Cold air challenge at age 6 and subsequent incidence of asthma. A longitudinal study

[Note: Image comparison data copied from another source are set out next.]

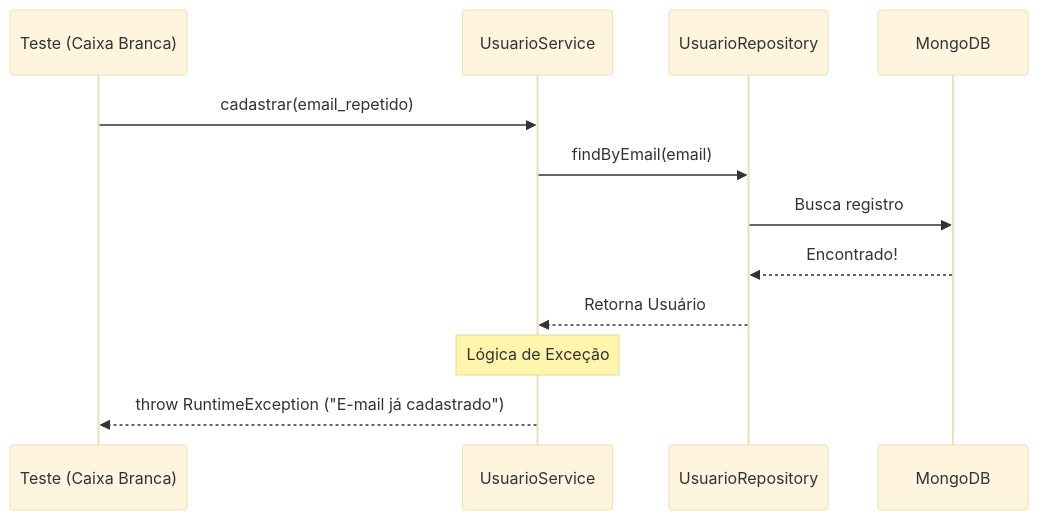
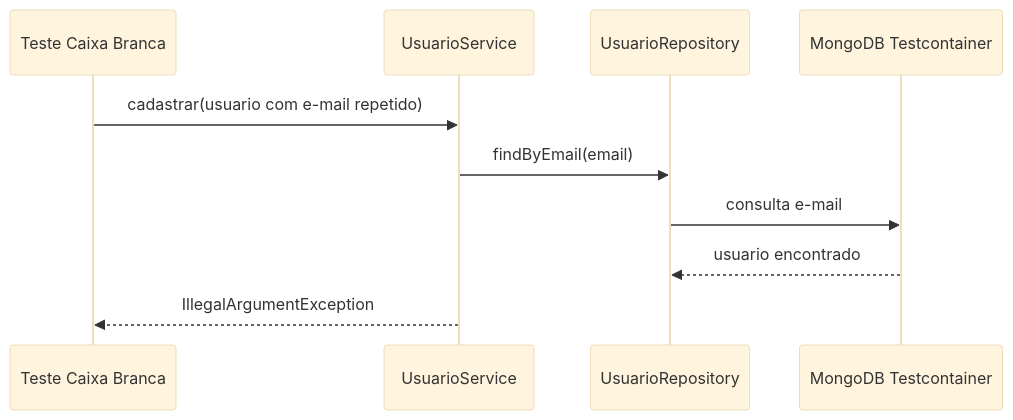
One commit to rafalima1907/gerenciador_bibliotecas changed the second of 5 diagrams in RTM.md. Above: the diagram before and after it, drawn with Mermaid (base theme). The commit also changed other lines of this file and 5 other files, not shown here.

````diff
--- a/RTM.md
+++ b/RTM.md
@@ -29,15 +64,13 @@
 ```mermaid
 sequenceDiagram
-    participant T as Teste (Caixa Branca)
+    participant T as Teste Caixa Branca
     participant S as UsuarioService
     participant R as UsuarioRepository
-    participant DB as MongoDB
+    participant DB as MongoDB Testcontainer
 
-    T->>S: cadastrar(email_repetido)
+    T->>S: cadastrar(usuario com e-mail repetido)
     S->>R: findByEmail(email)
-    R->>DB: Busca registro
-    DB-->>R: Encontrado!
-    R-->>S: Retorna Usuário
-    Note over S: Lógica de Exceção
-    S-->>T: throw RuntimeException ("E-mail já cadastrado")
+    R->>DB: consulta e-mail
+    DB-->>R: usuario encontrado
+    S-->>T: IllegalArgumentException
 ```
````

Enrico Lombardi, Wayne J Morgan, Anne L Wright, Renato T. Stein, Catharine J. Holberg, Fernando Martinez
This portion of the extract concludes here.